ZIPPING THROUGH... At the neoconeriffic Commentary Gabriel Schoenfeld frets that the election of Keith Ellison and the existence of a handful of Democratic congresspeople with less than 100% ratings from AIPAC mean that the Democrats are turning into the Hate the Jews Party. Meanwhile, Joshua Muravchik, who once almost ended up on the Ali G. show, manages to argue that: 1)Borat is a great movie because it's mainly about making fun of people in the Third World, and 2)Criticizing Israeli policies is more anti-Semitic than singing "throw the Jew down the well".

FINALLY, the paleocons at The American Conservative feature a special liberal guest star: Glenn Greenwald, who wonders why none of the talking-head war cheerleaders have been made to answer for their foolishness:
Yet there seems to be no accountability for these pro-war pundits. On the contrary, they continue to pose as wise, responsible experts and have suffered no lost credibility, prominence, or influence. They have accomplished this feat largely by evading responsibility for their prior opinions, pretending that they were right all along or, in the most extreme cases, denying that they ever supported the war.
ALSO, Steve Sailer demonstrates the dark side of communitarianism, denouncing free market social Darwinism but also American cultural diversity. It seems that people - especially brown people - just don't like each other very much. Proposed solutions: martial law, IQ tests, or universal Christian fundamentalism. Take your pick.
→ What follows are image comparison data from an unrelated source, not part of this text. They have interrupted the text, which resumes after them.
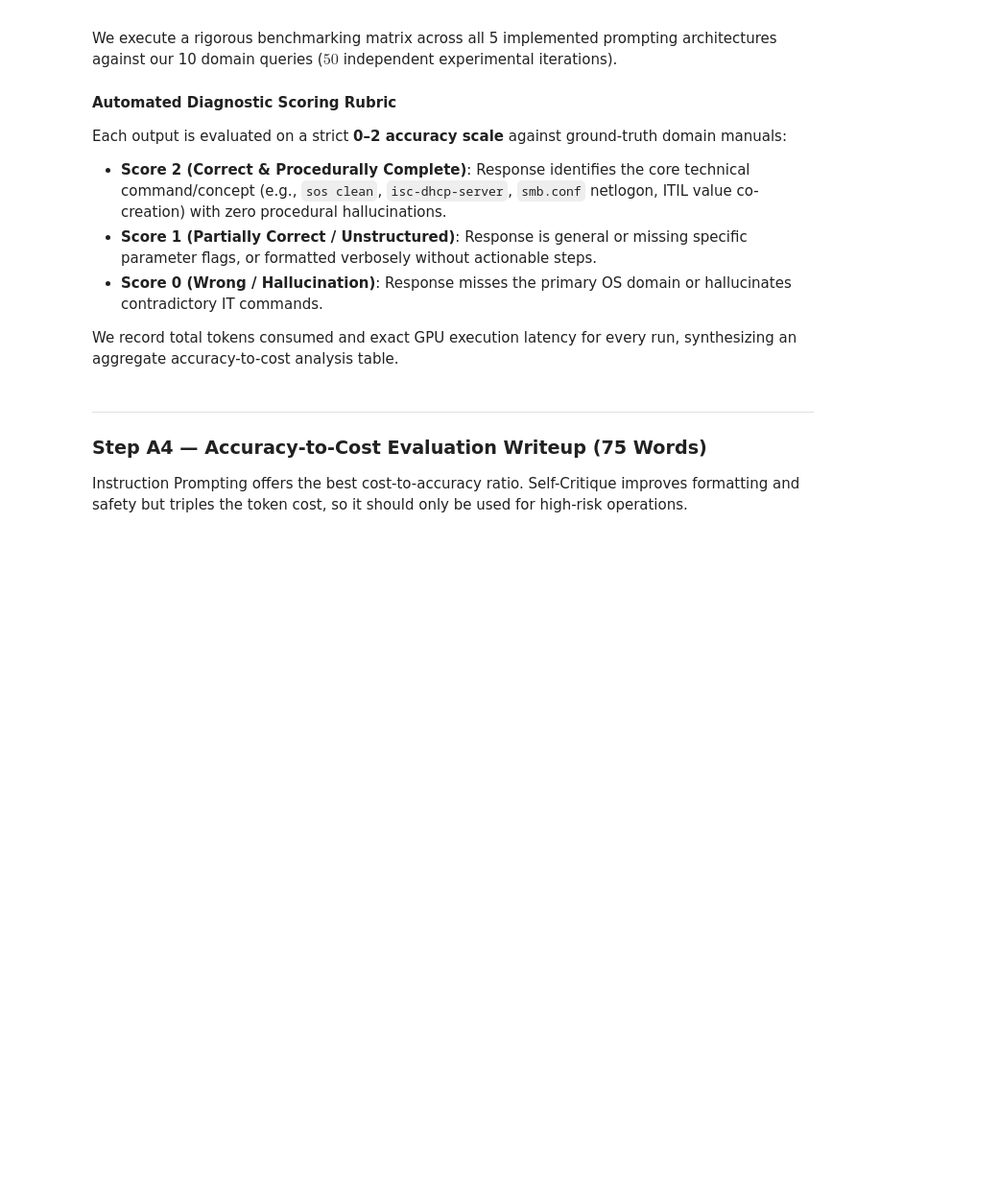
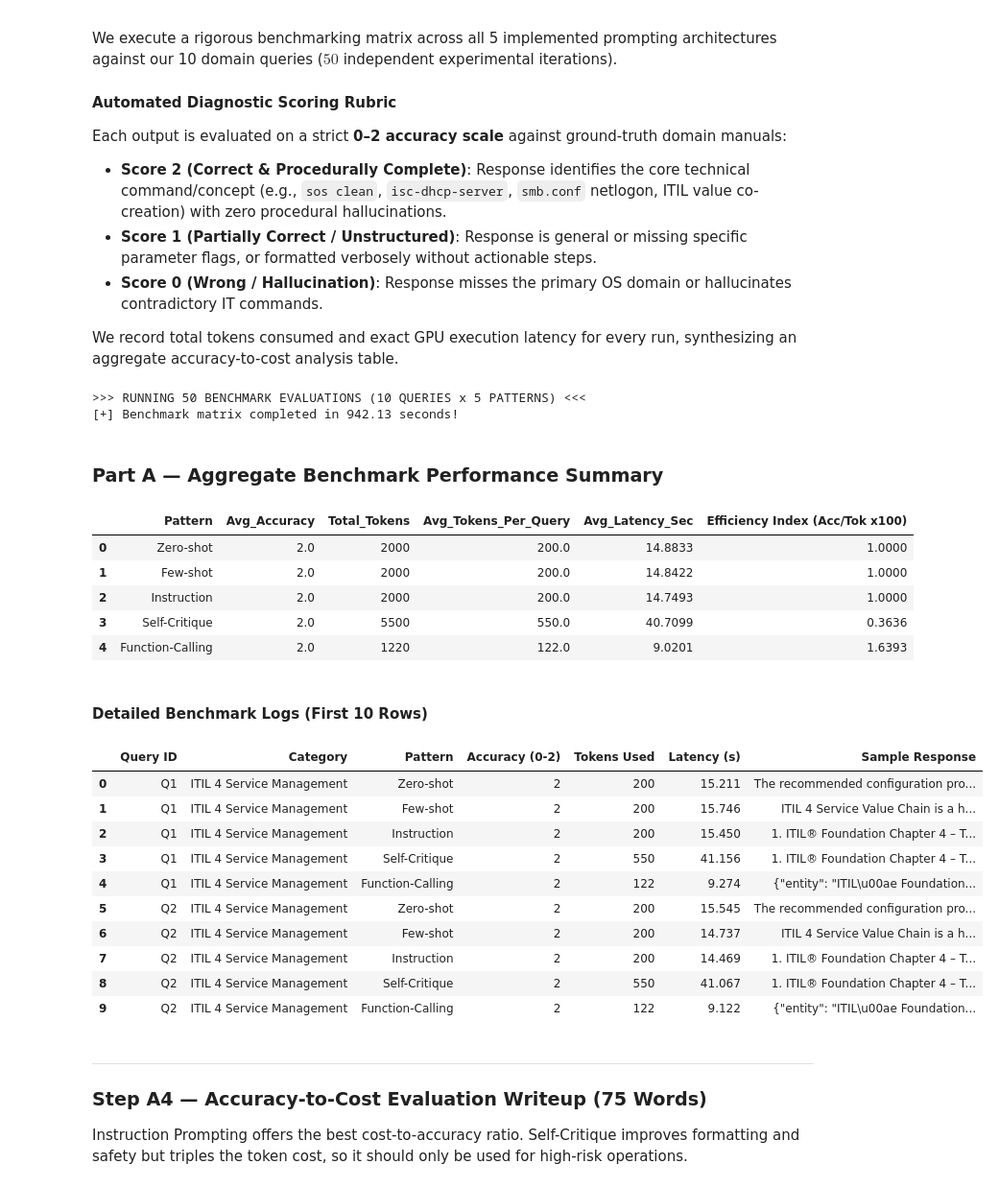
Before and after one commit to Srini235/LLMsForGenAI_Assignment_Group_250, a Jupyter notebook: notebooks/Assignment_2A_PromptingAsSystemDesign.ipynb, the cells around one changed output. Shown at 96% size. Drawn from its saved outputs; the diff is of its cells as text; code cells hidden in the pictures; blank space fills up the shorter version.

Commit message:
Fixed minor path issues, and then fixed the variable issues in the entire notebook.

```diff
--- a/notebooks/Assignment_2A_PromptingAsSystemDesign.ipynb
+++ b/notebooks/Assignment_2A_PromptingAsSystemDesign.ipynb
@@ -73,9 +82,11 @@ print(f"==================================================")
 ### Phase 0.5: Dependency Validation
 Check that the dataset and adapter exist before allocating GPU VRAM.
 # %%
-# Define Global Paths
-DATASET_PATH = "/home/jovyan/v1/instruction_dataset.jsonl"
-ADAPTER_PATH = "/home/jovyan/v1/data/outputs/final_adapter_b"
+# Define Global Paths, note: this is subject to change depending on how you store your dataset and QLoRA adapters.
+# DATASET_PATH = "/home/jovyan/v1/instruction_dataset.jsonl"
+# ADAPTER_PATH = "/home/jovyan/v1/data/outputs/final_adapter_b"
+DATASET_PATH = "/home/jovyan/llmassignment1b/instruction_dataset.jsonl"
+ADAPTER_PATH = "/home/jovyan/llmassignment1b/qlora_adapter_output"
 
 import os
 def verify_dependencies():
@@ -497,47 +574,69 @@ for benchmark_item in benchmark_queries:
 
     for pattern_name, pattern_function in patterns_map.items():
         answer, tokens, latency = pattern_function(query)
-        score = evaluate_accuracy_score(query, ans, ground_truth_text)
+        score = evaluate_accuracy_score(query, answer, ground_truth_text)
         benchmark_results.append({
             "Query ID": query_id,
             "Category": benchmark_item["category"],
             "Pattern": pattern_name,
             "Accuracy (0-2)": score,
-            "Tokens Used": tok,
-            "Latency (s)": round(lat, 3),
-            "Sample Response": ans[:85] + "..." if len(answer) > 85 else ans
+            "Tokens Used": tokens,
+            "Latency (s)": round(latency, 3),
+            "Sample Response": answer[:85] + "..." if len(answer) > 85 else answer
         })
 
 total_bench_time = time.perf_counter() - start_bench_time
 print(f"[+] Benchmark matrix completed in {total_bench_time:.2f} seconds!\n")
 
 df_results = pd.DataFrame(benchmark_results)
 
 # Save raw evaluations to reports/
 os.makedirs("./reports", exist_ok=True)
 df_results.to_csv("./reports/part_a_benchmark_matrix.csv", index=False)
 
 # Compile summary aggregation table
 summary_df = df_results.groupby("Pattern").agg(
     Avg_Accuracy=("Accuracy (0-2)", "mean"),
     Total_Tokens=("Tokens Used", "sum"),
     Avg_Tokens_Per_Query=("Tokens Used", "mean"),
     Avg_Latency_Sec=("Latency (s)", "mean")
 ).reset_index()
 
 # Compute Accuracy-to-Token-Cost Ratio (Efficiency Index = (Avg_Acc / Avg_Tokens) * 100)
 summary_df["Efficiency Index (Acc/Tok x100)"] = (summary_df["Avg_Accuracy"] / summary_df["Avg_Tokens_Per_Query"]) * 100
 
 # Order logically by complexity
 order = ["Zero-shot", "Few-shot", "Instruction", "Self-Critique", "Function-Calling"]
 summary_df["Pattern"] = pd.Categorical(summary_df["Pattern"], categories=order, ordered=True)
 summary_df = summary_df.sort_values("Pattern").reset_index(drop=True)
 
 display(Markdown("### Part A — Aggregate Benchmark Performance Summary"))
 display(summary_df)
 
 display(Markdown("#### Detailed Benchmark Logs (First 10 Rows)"))
 display(df_results.head(10))
+# %% [output]
+>>> RUNNING 50 BENCHMARK EVALUATIONS (10 QUERIES x 5 PATTERNS) <<<
+[+] Benchmark matrix completed in 942.13 seconds!
+### Part A — Aggregate Benchmark Performance Summary
+|  | Pattern | Avg_Accuracy | Total_Tokens | Avg_Tokens_Per_Query | Avg_Latency_Sec | Efficiency Index (Acc/Tok x100) |
+| 0 | Zero-shot | 2.0 | 2000 | 200.0 | 14.8833 | 1.0000 |
+| 1 | Few-shot | 2.0 | 2000 | 200.0 | 14.8422 | 1.0000 |
+| 2 | Instruction | 2.0 | 2000 | 200.0 | 14.7493 | 1.0000 |
+| 3 | Self-Critique | 2.0 | 5500 | 550.0 | 40.7099 | 0.3636 |
+| 4 | Function-Calling | 2.0 | 1220 | 122.0 | 9.0201 | 1.6393 |
+#### Detailed Benchmark Logs (First 10 Rows)
+|  | Query ID | Category | Pattern | Accuracy (0-2) | Tokens Used | Latency (s) | Sample Response |
+| 0 | Q1 | ITIL 4 Service Management | Zero-shot | 2 | 200 | 15.211 | The recommended configuration pro... |
+| 1 | Q1 | ITIL 4 Service Management | Few-shot | 2 | 200 | 15.746 | ITIL 4 Service Value Chain is a h... |
+| 2 | Q1 | ITIL 4 Service Management | Instruction | 2 | 200 | 15.450 | 1. ITIL® Foundation Chapter 4 – T... |
+| 3 | Q1 | ITIL 4 Service Management | Self-Critique | 2 | 550 | 41.156 | 1. ITIL® Foundation Chapter 4 – T... |
+| 4 | Q1 | ITIL 4 Service Management | Function-Calling | 2 | 122 | 9.274 | {"entity": "ITIL\u00ae Foundation... |
+| 5 | Q2 | ITIL 4 Service Management | Zero-shot | 2 | 200 | 15.545 | The recommended configuration pro... |
+| 6 | Q2 | ITIL 4 Service Management | Few-shot | 2 | 200 | 14.737 | ITIL 4 Service Value Chain is a h... |
+| 7 | Q2 | ITIL 4 Service Management | Instruction | 2 | 200 | 14.469 | 1. ITIL® Foundation Chapter 4 – T... |
+| 8 | Q2 | ITIL 4 Service Management | Self-Critique | 2 | 550 | 41.067 | 1. ITIL® Foundation Chapter 4 – T... |
+| 9 | Q2 | ITIL 4 Service Management | Function-Calling | 2 | 122 | 9.122 | {"entity": "ITIL\u00ae Foundation... |
 # %% [markdown]
 ---
 ### Step A4 — Accuracy-to-Cost Evaluation Writeup (75 Words)
```
Also changed, not shown: parts of 16 cells of this notebook.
AND FINALLY, Tom Piatak reviews Dinesh D’Souza’s new book, whose title is something like Why 9/11 Was the Liberals' Fault. Piatak's a little taken aback by D'Souza's fondness for sharia law, but his reaction is less interesting than D'Souza's thesis, which goes like this:

1. They hate us for our freedoms
2. Liberals are the ones who use freedoms
3. They hate us for our liberals.

It's nice to see the conservatives and the terrorists have something in common. Whatever gets your rocks off.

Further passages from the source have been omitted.